■ **TASK GOAL**: The answer must consist of every line in the data that contains "releases".

[Edit tracking data]
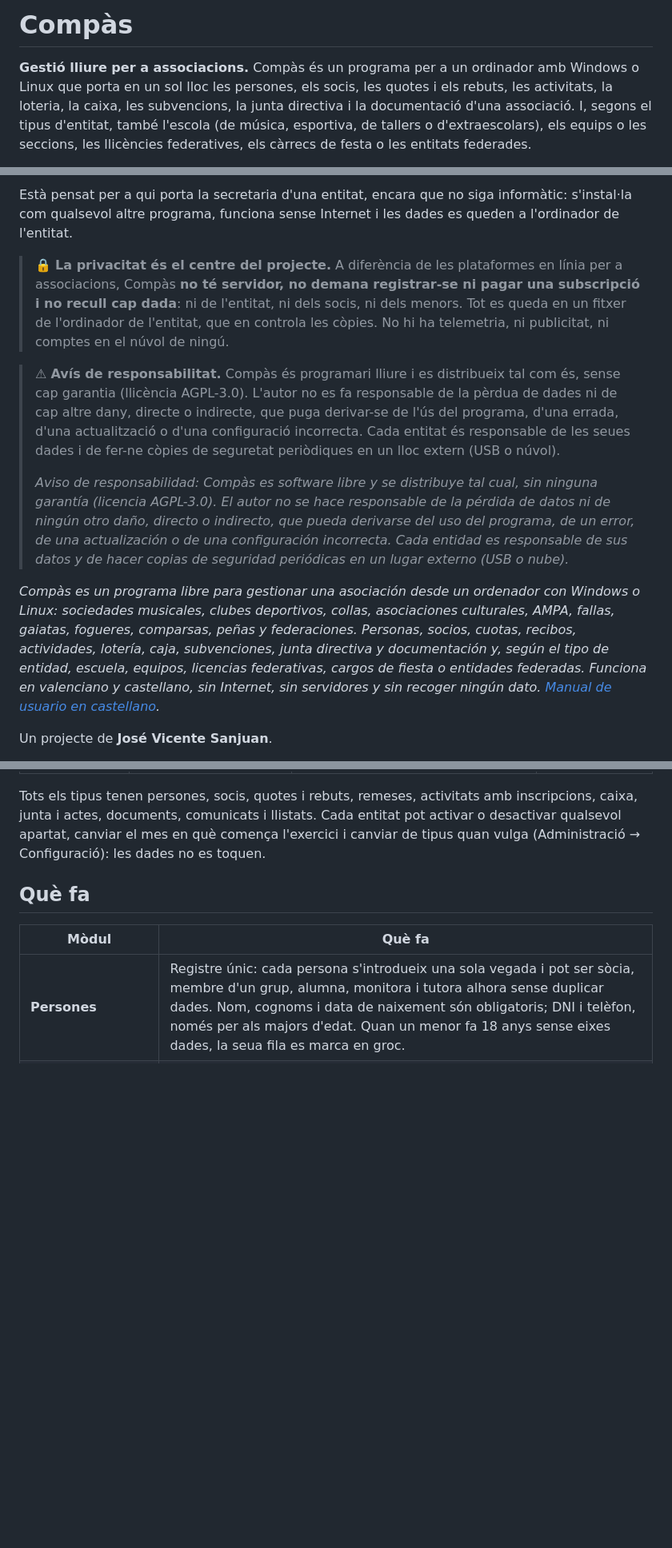
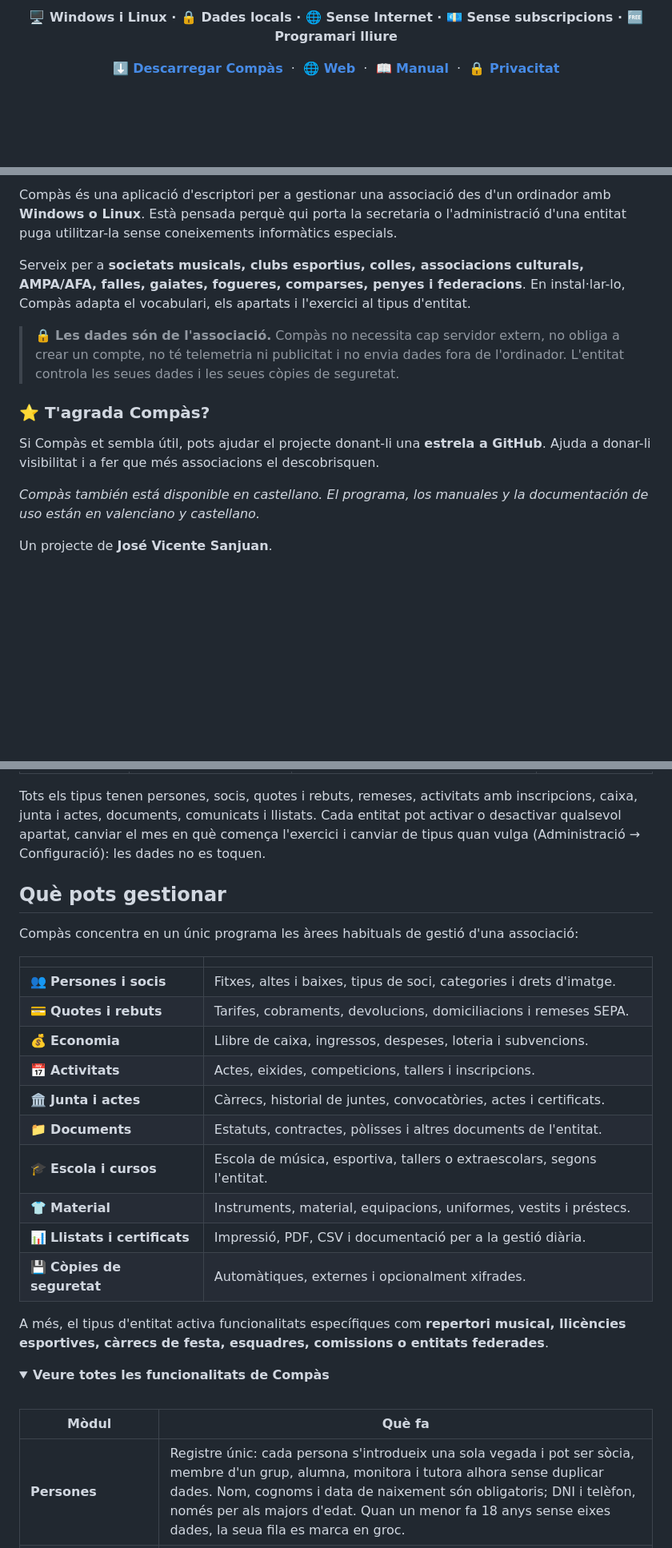
Before and after one commit to jossanmar9/compas, a Markdown page: README.md, 3 parts joined by grey strips. Shown at 80% size. Rendered like a GitHub page; folded sections open; blank space fills up the shorter version.

Commit message:
Millora la presentació del README

```diff
--- a/README.md
+++ b/README.md
@@ -8,6 +22,16 @@
 </p>
 
-# Compàs
+<p align="center">
+  <strong>🖥️ Windows i Linux · 🔒 Dades locals · 🌐 Sense Internet · 💶 Sense subscripcions · 🆓 Programari lliure</strong>
+</p>
 
-**Gestió lliure per a associacions.** Compàs és un programa per a un ordinador amb Windows o Linux que porta en un sol lloc les persones, els socis, les quotes i els rebuts, les activitats, la loteria, la caixa, les subvencions, la junta directiva i la documentació d'una associació. I, segons el tipus d'entitat, també l'escola (de música, esportiva, de tallers o d'extraescolars), els equips o les seccions, les llicències federatives, els càrrecs de festa o les entitats federades.
+<p align="center">
+  <a href="../../releases/latest"><strong>⬇️ Descarregar Compàs</strong></a>
+  &nbsp;·&nbsp;
+  <a href="https://jossanmar9.github.io/compas/"><strong>🌐 Web</strong></a>
+  &nbsp;·&nbsp;
+  <a href="https://github.com/jossanmar9/compas/releases/latest/download/manual-usuari.pdf"><strong>📖 Manual</strong></a>
+  &nbsp;·&nbsp;
+  <a href="PRIVACITAT.md"><strong>🔒 Privacitat</strong></a>
+</p>
 
@@ -15,12 +39,14 @@ Serveix per a **societats musicals, clubs esportius, colles, associacions cultur
 
-Està pensat per a qui porta la secretaria d'una entitat, encara que no siga informàtic: s'instal·la com qualsevol altre programa, funciona sense Internet i les dades es queden a l'ordinador de l'entitat.
+Compàs és una aplicació d'escriptori per a gestionar una associació des d'un ordinador amb **Windows o Linux**. Està pensada perquè qui porta la secretaria o l'administració d'una entitat puga utilitzar-la sense coneixements informàtics especials.
 
-> 🔒 **La privacitat és el centre del projecte.** A diferència de les plataformes en línia per a associacions, Compàs **no té servidor, no demana registrar-se ni pagar una subscripció i no recull cap dada**: ni de l'entitat, ni dels socis, ni dels menors. Tot es queda en un fitxer de l'ordinador de l'entitat, que en controla les còpies. No hi ha telemetria, ni publicitat, ni comptes en el núvol de ningú.
+Serveix per a **societats musicals, clubs esportius, colles, associacions culturals, AMPA/AFA, falles, gaiates, fogueres, comparses, penyes i federacions**. En instal·lar-lo, Compàs adapta el vocabulari, els apartats i l'exercici al tipus d'entitat.
 
-> ⚠ **Avís de responsabilitat.** Compàs és programari lliure i es distribueix tal com és, sense cap garantia (llicència AGPL-3.0). L'autor no es fa responsable de la pèrdua de dades ni de cap altre dany, directe o indirecte, que puga derivar-se de l'ús del programa, d'una errada, d'una actualització o d'una configuració incorrecta. Cada entitat és responsable de les seues dades i de fer-ne còpies de seguretat periòdiques en un lloc extern (USB o núvol).
->
-> *Aviso de responsabilidad: Compàs es software libre y se distribuye tal cual, sin ninguna garantía (licencia AGPL-3.0). El autor no se hace responsable de la pérdida de datos ni de ningún otro daño, directo o indirecto, que pueda derivarse del uso del programa, de un error, de una actualización o de una configuración incorrecta. Cada entidad es responsable de sus datos y de hacer copias de seguridad periódicas en un lugar externo (USB o nube).*
+> 🔒 **Les dades són de l'associació.** Compàs no necessita cap servidor extern, no obliga a crear un compte, no té telemetria ni publicitat i no envia dades fora de l'ordinador. L'entitat controla les seues dades i les seues còpies de seguretat.
 
-*Compàs es un programa libre para gestionar una asociación desde un ordenador con Windows o Linux: sociedades musicales, clubes deportivos, collas, asociaciones culturales, AMPA, fallas, gaiatas, fogueres, comparsas, peñas y federaciones. Personas, socios, cuotas, recibos, actividades, lotería, caja, subvenciones, junta directiva y documentación y, según el tipo de entidad, escuela, equipos, licencias federativas, cargos de fiesta o entidades federadas. Funciona en valenciano y castellano, sin Internet, sin servidores y sin recoger ningún dato. [Manual de usuario en castellano](https://github.com/jossanmar9/compas/releases/latest/download/manual-usuario.pdf).*
+### ⭐ T'agrada Compàs?
+
+Si Compàs et sembla útil, pots ajudar el projecte donant-li una **estrela a GitHub**. Ajuda a donar-li visibilitat i a fer que més associacions el descobrisquen.
+
+*Compàs también está disponible en castellano. El programa, los manuales y la documentación de uso están en valenciano y castellano.*
 
 Un projecte de **José Vicente Sanjuan**.
@@ -66,7 +88,29 @@ Un projecte de **José Vicente Sanjuan**.
 
 Tots els tipus tenen persones, socis, quotes i rebuts, remeses, activitats amb inscripcions, caixa, junta i actes, documents, comunicats i llistats. Cada entitat pot activar o desactivar qualsevol apartat, canviar el mes en què comença l'exercici i canviar de tipus quan vulga (Administració → Configuració): les dades no es toquen.
 
-## Què fa
+## Què pots gestionar
+
+Compàs concentra en un únic programa les àrees habituals de gestió d'una associació:
+
+| | |
+|---|---|
+| 👥 **Persones i socis** | Fitxes, altes i baixes, tipus de soci, categories i drets d'imatge. |
+| 💳 **Quotes i rebuts** | Tarifes, cobraments, devolucions, domiciliacions i remeses SEPA. |
+| 💰 **Economia** | Llibre de caixa, ingressos, despeses, loteria i subvencions. |
+| 📅 **Activitats** | Actes, eixides, competicions, tallers i inscripcions. |
+| 🏛️ **Junta i actes** | Càrrecs, historial de juntes, convocatòries, actes i certificats. |
+| 📁 **Documents** | Estatuts, contractes, pòlisses i altres documents de l'entitat. |
+| 🎓 **Escola i cursos** | Escola de música, esportiva, tallers o extraescolars, segons l'entitat. |
+| 👕 **Material** | Instruments, material, equipacions, uniformes, vestits i préstecs. |
+| 📊 **Llistats i certificats** | Impressió, PDF, CSV i documentació per a la gestió diària. |
+| 💾 **Còpies de seguretat** | Automàtiques, externes i opcionalment xifrades. |
+
+A més, el tipus d'entitat activa funcionalitats específiques com **repertori musical, llicències esportives, càrrecs de festa, esquadres, comissions o entitats federades**.
+
+<details>
+<summary><strong>Veure totes les funcionalitats de Compàs</strong></summary>
+
+<br>
 
 | Mòdul | Què fa |
 |---|---|
```
Also changed, not shown: other parts of README.md (+36 -12 lines).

■ **TASK ANSWER**:
+  <a href="../../releases/latest"><strong>⬇️ Descarregar Compàs</strong></a>
+  <a href="https://github.com/jossanmar9/compas/releases/latest/download/manual-usuari.pdf"><strong>📖 Manual</strong></a>
-*Compàs es un programa libre para gestionar una asociación desde un ordenador con Windows o Linux: sociedades musicales, clubes deportivos, collas, asociaciones culturales, AMPA, fallas, gaiatas, fogueres, comparsas, peñas y federaciones. Personas, socios, cuotas, recibos, actividades, lotería, caja, subvenciones, junta directiva y documentación y, según el tipo de entidad, escuela, equipos, licencias federativas, cargos de fiesta o entidades federadas. Funciona en valenciano y castellano, sin Internet, sin servidores y sin recoger ningún dato. [Manual de usuario en castellano](https://github.com/jossanmar9/compas/releases/latest/download/manual-usuario.pdf).*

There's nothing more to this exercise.